The other tracks are taken pretty much note for note from The King Is Dead, which is a bit disappointing unless you’re a Decemberists completist, or are looking for a quick intro to the album. They do turn in a nice version of “The Shankill Butchers,” a great evil-lullaby, and a redo on a song from their very early catalogue with “Shiny.” Like many things on iTunes, this EP is great for cherry-picking a few key tracks.
KEXP Live Session from the Gorge
KEXP’s known for beautifully filmed and recorded in-studio sessions, but this is actually a live recording of The Decemberists from the 2011 Sasquatch music festival, an annual indie rock fest that’s held in front of a breathtaking view of the Columbia River Gorge. Being so closely tied to the natural environment of Portland, Oregon, right next to the Gorge, you’d think this would be a homecoming set of sorts, and it clearly is. The audience is ecstatic, cheering and shouting throughout, and the band seems relaxed. It’s a real live recording, unlike a live studio recording, so the sound isn’t great all the time. But the band performs perfectly and it’s hard not to be swept along by the fun of the moment. They cover a host of songs from throughout the catalogue, settling on clear fan favorites like “The Infanta,” “The Crane Wife 3,” and “The Mariner’s Revenge Song,” and include the best tracks from The King Is Dead, notably “Down by the River,” which was conspicuously absent from the iTunes session. There are some quite funny moments too, including an impromptu “Jazz-Quatch” session of soulful jazz, scatting, and funky basslines inspired by some kind of technical malfunction that caused the band to need to stall for a while. It’s actually pretty awesome! This set is just a helluva lot of fun, a document of a band surrounded by friends and fans, celebrating their vast catalogue and rocking out.
The King is Dead Deluxe Box Edition
This box edition of The King Is Dead came with a whole book of photos, a limited edition print from illustrator Carson Ellis, and what might be a really interesting short documentary on the making of the album (plus the CD/Vinyl).
But what do we look like, Rockefeller? This set sells for $165! If you’ve got the set at home, drop us a line to let us know what that documentary is like.

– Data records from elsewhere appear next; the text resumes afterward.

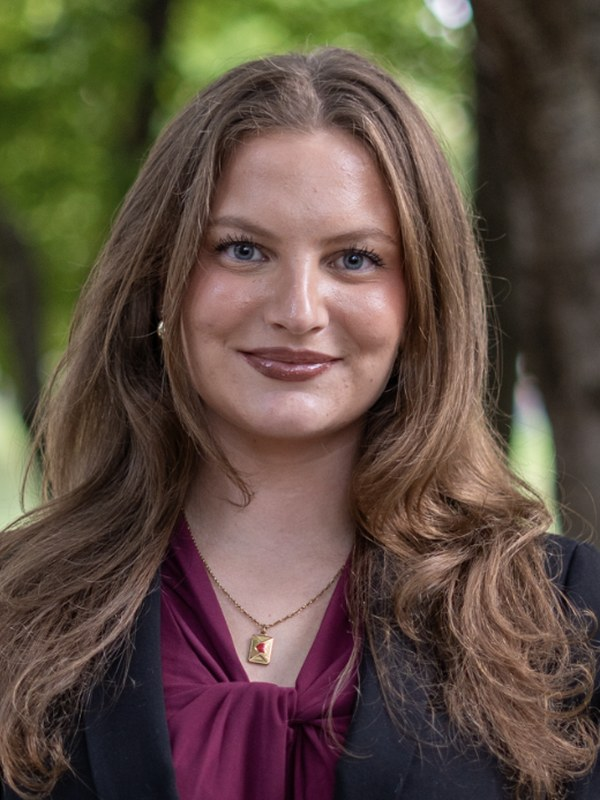
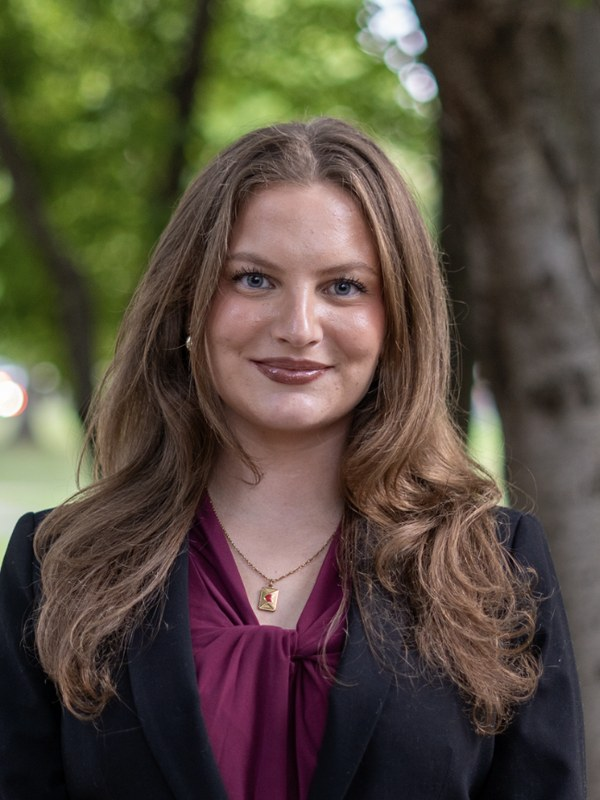
content: zoom out Alison's directory headshot

diff --git a/public/sw.js b/public/sw.js
@@ -13,7 +13,7 @@
  *
  * Bump CACHE_VERSION on any release to force old caches out.
  */
-const CACHE_VERSION = "akpsi-v43";
+const CACHE_VERSION = "akpsi-v44";
 const PRECACHE = [
   "/",
   "/offline/",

NOTE: This review first appeared in Driftwood Magazine. This online publication took over from the venerable Dirty Linen magazine and publishes near-daily reviews of music releases in any number of genres.